Thursday, May 24, 2012

A Guest Post by Misty Beck

After posting the blog remembering Memorial Days from the past, I asked my cousin, Misty Beck, if she would share as a comment an amusing story about how my Uncle Arthur taught her the tradition of decorating graves.  I fear that some of you aren't taking time to read the comments that visitors post, which are certainly worth reading.  In case you missed reading Misty's, I asked her if I could share her story for Memorial Weekend.  I've added this picture of me with my parents, decorating my grandparents' grave when I was about the age that Misty describes in her Guest Post.

Misty's Comment:
My grandparents (Arthur and Wilma, in Lyn's photograph posted May 10, 2012, 4th man from left and 4th woman from left) were adamant that when I was a child in the late 70s and early 80s, that I learn about the meaning of Memorial Day.  But, more importantly, my granddad insisted that I know where all of the family graves were located.  I remember every year as a child loading up the boxes of flowers (replaced with the ease of reusable plastic flowers in their later years) and heading to the cemeteries.

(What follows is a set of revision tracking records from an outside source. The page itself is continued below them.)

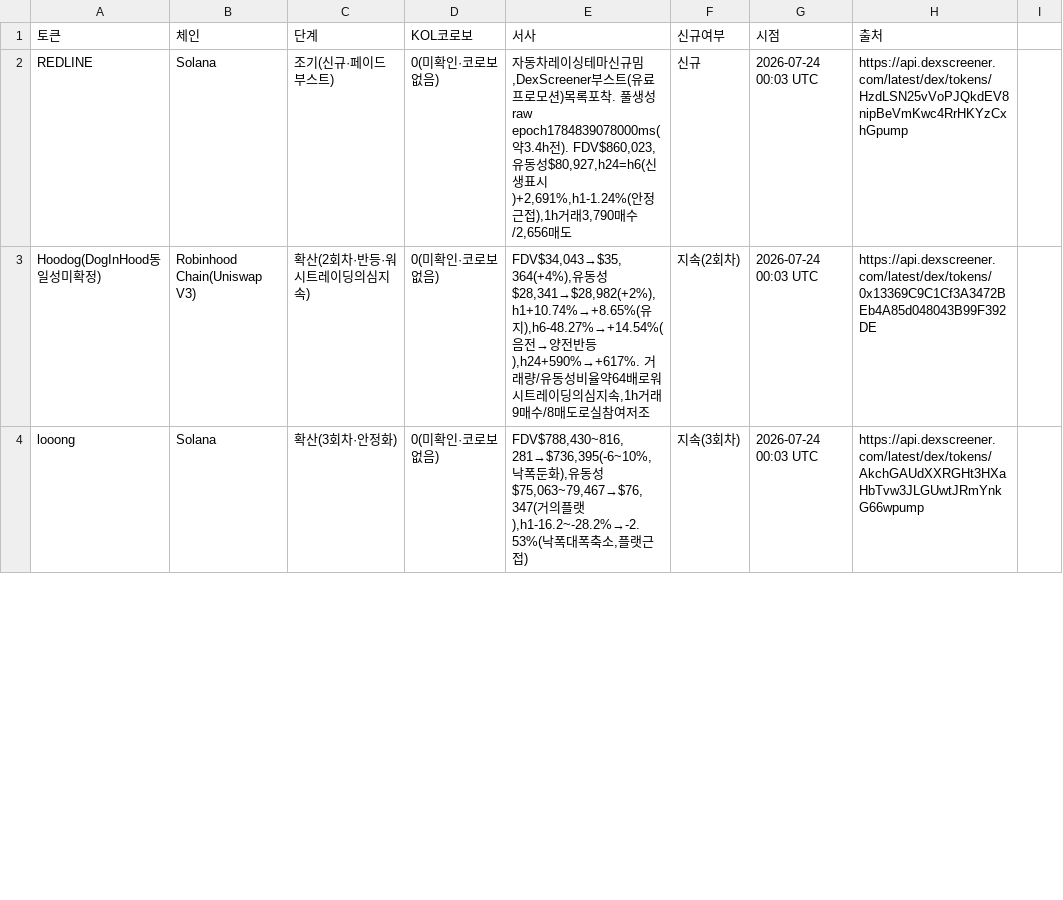
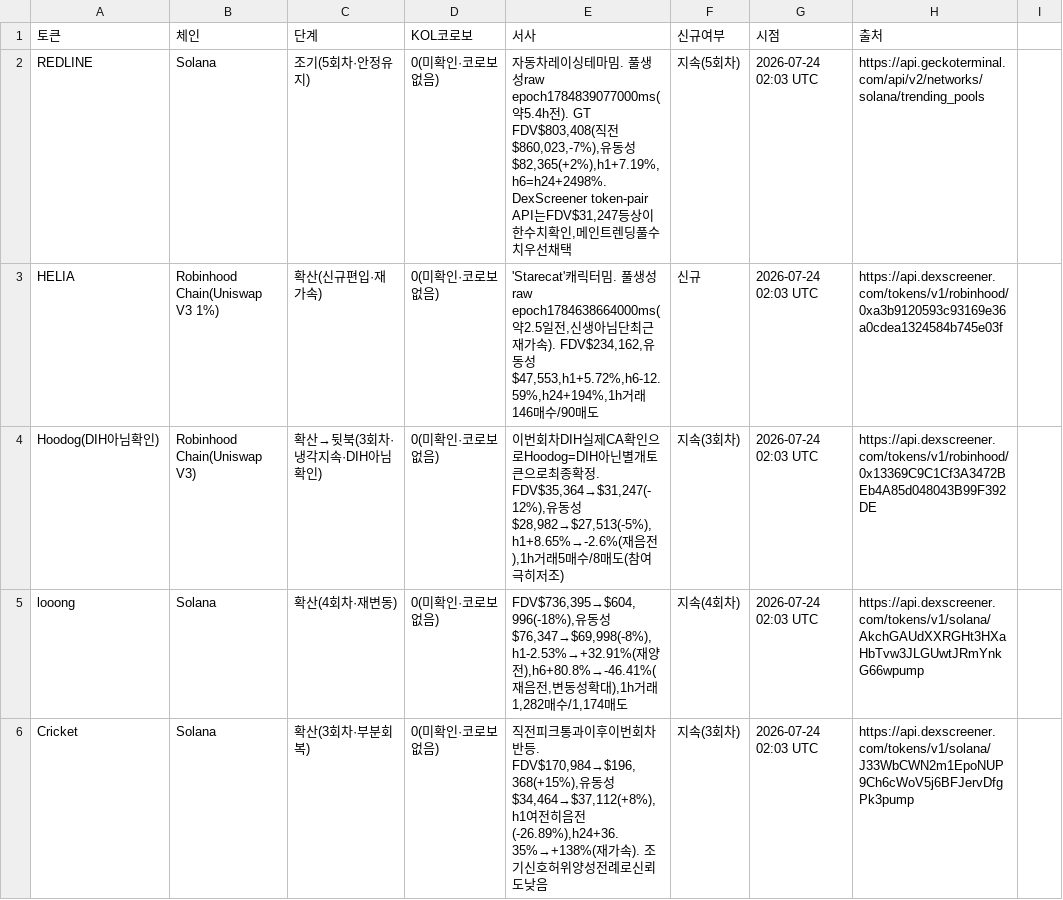
Before and after one commit to HoinKwak/study, a CSV file: research/kol/watch.csv, drawn as a sheet; only a part is shown; the diff covers the shown part only.

```diff
--- a/research/kol/watch.csv
+++ b/research/kol/watch.csv
@@ -1,4 +1,6 @@
 토큰,체인,단계,KOL코로보,서사,신규여부,시점,출처
-REDLINE,Solana,조기(신규·페이드부스트),0(미확인·코로보없음),"자동차레이싱테마신규밈,DexScreener부스트(유료프로모션)목록포착. 풀생성raw epoch1784839078000ms(약3.4h전). FDV$860,023,유동성$80,927,h24=h6(신생표시)+2,691%,h1-1.24%(안정근접),1h거래3,790매수/2,656매도",신규,2026-07-24 00:03 UTC,https://api.dexscreener.com/latest/dex/tokens/HzdLSN25vVoPJQkdEV8nipBeVmKwc4RrHKYzCxhGpump
-Hoodog(DogInHood동일성미확정),Robinhood Chain(Uniswap V3),확산(2회차·반등·워시트레이딩의심지속),0(미확인·코로보없음),"FDV$34,043→$35,364(+4%),유동성$28,341→$28,982(+2%),h1+10.74%→+8.65%(유지),h6-48.27%→+14.54%(음전→양전반등),h24+590%→+617%. 거래량/유동성비율약64배로워시트레이딩의심지속,1h거래9매수/8매도로실참여저조",지속(2회차),2026-07-24 00:03 UTC,https://api.dexscreener.com/latest/dex/tokens/0x13369C9C1Cf3A3472BEb4A85d048043B99F392DE
-looong,Solana,확산(3회차·안정화),0(미확인·코로보없음),"FDV$788,430~816,281→$736,395(-6~10%,낙폭둔화),유동성$75,063~79,467→$76,347(거의플랫),h1-16.2~-28.2%→-2.53%(낙폭대폭축소,플랫근접)",지속(3회차),2026-07-24 00:03 UTC,https://api.dexscreener.com/latest/dex/tokens/AkchGAUdXXRGHt3HXaHbTvw3JLGUwtJRmYnkG66wpump
+REDLINE,Solana,조기(5회차·안정유지),0(미확인·코로보없음),"자동차레이싱테마밈. 풀생성raw epoch1784839077000ms(약5.4h전). GT FDV$803,408(직전$860,023,-7%),유동성$82,365(+2%),h1+7.19%,h6=h24+2498%. DexScreener token-pair API는FDV$31,247등상이한수치확인,메인트렌딩풀수치우선채택",지속(5회차),2026-07-24 02:03 UTC,https://api.geckoterminal.com/api/v2/networks/solana/trending_pools
+HELIA,Robinhood Chain(Uniswap V3 1%),확산(신규편입·재가속),0(미확인·코로보없음),"'Starecat'캐릭터밈. 풀생성raw epoch1784638664000ms(약2.5일전,신생아님단최근재가속). FDV$234,162,유동성$47,553,h1+5.72%,h6-12.59%,h24+194%,1h거래146매수/90매도",신규,2026-07-24 02:03 UTC,https://api.dexscreener.com/tokens/v1/robinhood/0xa3b9120593c93169e36a0cdea1324584b745e03f
+Hoodog(DIH아님확인),Robinhood Chain(Uniswap V3),확산→뒷북(3회차·냉각지속·DIH아님확인),0(미확인·코로보없음),"이번회차DIH실제CA확인으로Hoodog=DIH아닌별개토큰으로최종확정. FDV$35,364→$31,247(-12%),유동성$28,982→$27,513(-5%),h1+8.65%→-2.6%(재음전),1h거래5매수/8매도(참여극히저조)",지속(3회차),2026-07-24 02:03 UTC,https://api.dexscreener.com/tokens/v1/robinhood/0x13369C9C1Cf3A3472BEb4A85d048043B99F392DE
+looong,Solana,확산(4회차·재변동),0(미확인·코로보없음),"FDV$736,395→$604,996(-18%),유동성$76,347→$69,998(-8%),h1-2.53%→+32.91%(재양전),h6+80.8%→-46.41%(재음전,변동성확대),1h거래1,282매수/1,174매도",지속(4회차),2026-07-24 02:03 UTC,https://api.dexscreener.com/tokens/v1/solana/AkchGAUdXXRGHt3HXaHbTvw3JLGUwtJRmYnkG66wpump
+Cricket,Solana,확산(3회차·부분회복),0(미확인·코로보없음),"직전피크통과이후이번회차반등. FDV$170,984→$196,368(+15%),유동성$34,464→$37,112(+8%),h1여전히음전(-26.89%),h24+36.35%→+138%(재가속). 조기신호허위양성전례로신뢰도낮음",지속(3회차),2026-07-24 02:03 UTC,https://api.dexscreener.com/tokens/v1/solana/J33WbCWN2m1EpoNUP9Ch6cWoV5j6BFJervDfgPk3pump
```
Also changed, not shown: 3 added rows, 3 removed rows and 78 edited cells elsewhere in this file, 2 other files.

Our route included Farmington at Macksville, Byers (Naron), and Iuka.  At the cemetery, I would sit in the back of the pickup, or if we were in the car on the trunk--they didn't worry so much about safety back then. My granddad would drive, and when I found a family grave, I had to knock on the back glass.  He would stop, and then I had to show him where the grave was and tell him who was buried there.  This probably started when I was 3 years old.  My granddad died when I was 8, but I have very vivid memories of our trips to the cemeteries and how important it was to him that I know where those graves were.

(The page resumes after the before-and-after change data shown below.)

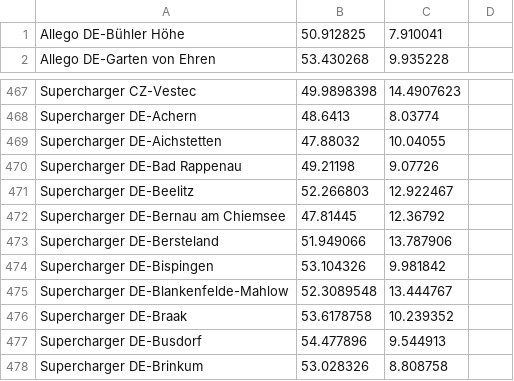
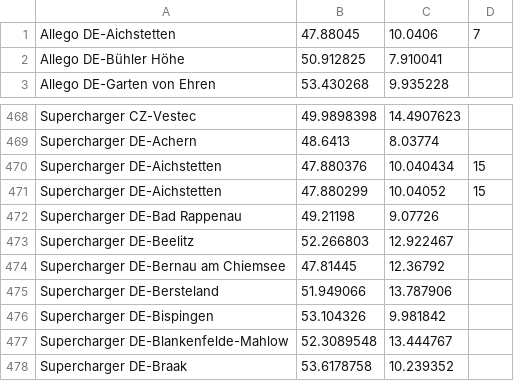
Before and after one commit to bassmaster187/TeslaLogger, a CSV file: TeslaLogger/bin/geofence.csv, drawn as a sheet; only a part is shown, gaps mark what is left out; the shorter side is filled out with more unchanged rows.

Commit message:
SuC vs. Allego Aichstetten

```diff
--- a/TeslaLogger/bin/geofence.csv
+++ b/TeslaLogger/bin/geofence.csv
@@ -1 +1,2 @@
+Allego DE-Aichstetten, 47.88045, 10.0406, 7
 Allego DE-Bühler Höhe, 50.912825, 7.910041
@@ -468,3 +469,4 @@ Supercharger CZ-Vestec, 49.9898398, 14.4907623
 Supercharger DE-Achern, 48.6413, 8.03774
-Supercharger DE-Aichstetten, 47.88032, 10.04055
+Supercharger DE-Aichstetten, 47.880376, 10.040434, 15
+Supercharger DE-Aichstetten, 47.880299,10.04052, 15
 Supercharger DE-Bad Rappenau, 49.21198, 9.07726
```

While locations were important to my granddad, my grandmother found other things important.  Every year as we finished at the last cemetery (Iuka), she would remind me that we had one more set of flowers to put out.  See, my dad was adopted by my grandparents, because his biological mother died when he was born and his biological father couldn't take care of him.  Her grave was our last stop every year, because my grandmother always said we needed to thank his birth mother because she gave my dad to my grandparents.  And, if she hadn't, they wouldn't have me.  Of course, that was my grandmother's way of making it important to me.

I could probably still find all of the graves but must admit my Memorial Weekend pilgrimage is much shorter.  I just visit one cemetery to decorate our family graves there, but I am thankful that my grandparents took the time and energy to educate me on these great family traditions.  And, as I leave the Iuka cemetery every year, I put a small bunch of flowers on my dad's biological mom's grave...just like Gram always insisted.  

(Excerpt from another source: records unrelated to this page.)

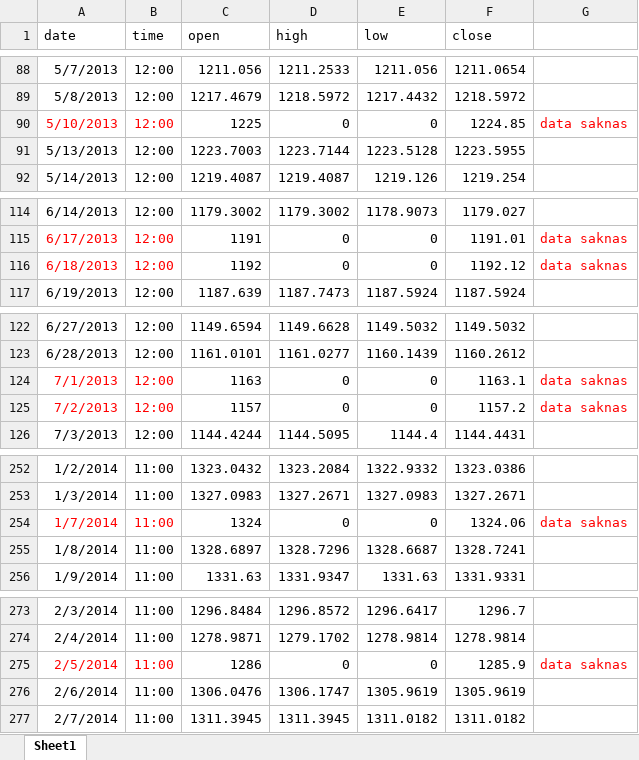
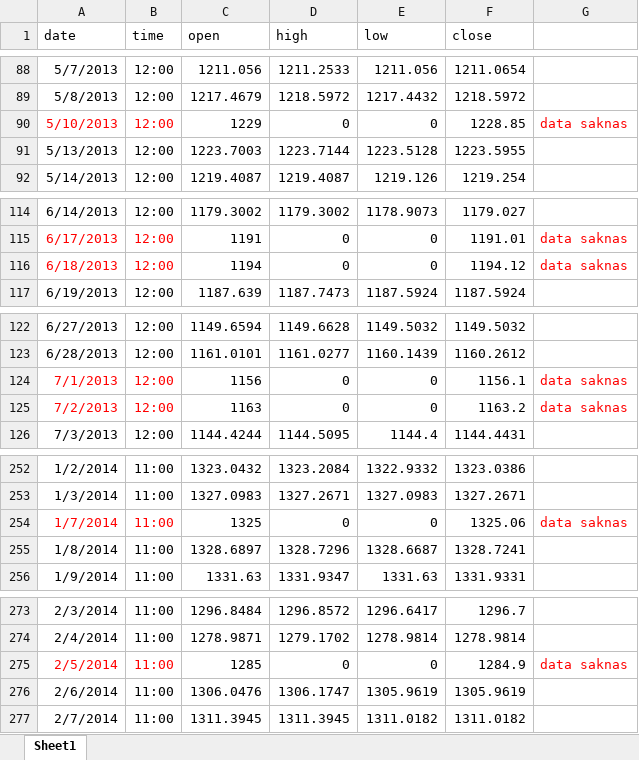
Before and after one commit to josander/Algorithmic-Trading, an Excel workbook: DataFiltered1.xlsx, sheet Sheet1, drawn as a sheet; only a part is shown, gaps mark what is left out; values as stored, in another font and other column widths than the file's, no borders; the diff covers the shown part only; the diff names each change by its address in the sheet, - before the commit and + after, or states it on an @@ line.

```diff
--- a/DataFiltered1.xlsx (sheet Sheet1)
+++ b/DataFiltered1.xlsx (sheet Sheet1)
-C90 (open): 1225
+C90 (open): 1229
-F90 (close): 1224.85
+F90 (close): 1228.85
-C116 (open): 1192
+C116 (open): 1194
-F116 (close): 1192.12
+F116 (close): 1194.12
-C124 (open): 1163
+C124 (open): 1156
-F124 (close): 1163.1
+F124 (close): 1156.1
-C125 (open): 1157
+C125 (open): 1163
-F125 (close): 1157.2
+F125 (close): 1163.2
-C254 (open): 1324
+C254 (open): 1325
-F254 (close): 1324.06
+F254 (close): 1325.06
-C275 (open): 1286
+C275 (open): 1285
-F275 (close): 1285.9
+F275 (close): 1284.9
```
Also changed, not shown: 16 edited cells elsewhere in this sheet, True algo/DataFiltered1.xlsx, 9 other files.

4 comments:

Kim said...

I love the photo, as well as Misty's remembrances. I, like you and Misty, grew up with the tradition of decorating graves. We still continue the tradition on the Sunday of Memorial Day weekend. Our circuit includes Greenlawn Cemetery in Pratt, the Iuka Cemetery, Pleasant Plains and Macksville. Happy "Decoration Day" to you!

Nancy Howald said...

Misty, thanks so much for the memories. Your grandparents were very special people.
Nancy

Kim said...

Just a note to let you know I linked your Woodmen grave marker post to my blog today (May 29)

http://kimscountyline.blogspot.com/2012/05/timing-is-everything.html

The Blog Fodder said...

A heartwarming memorial post. Thank you.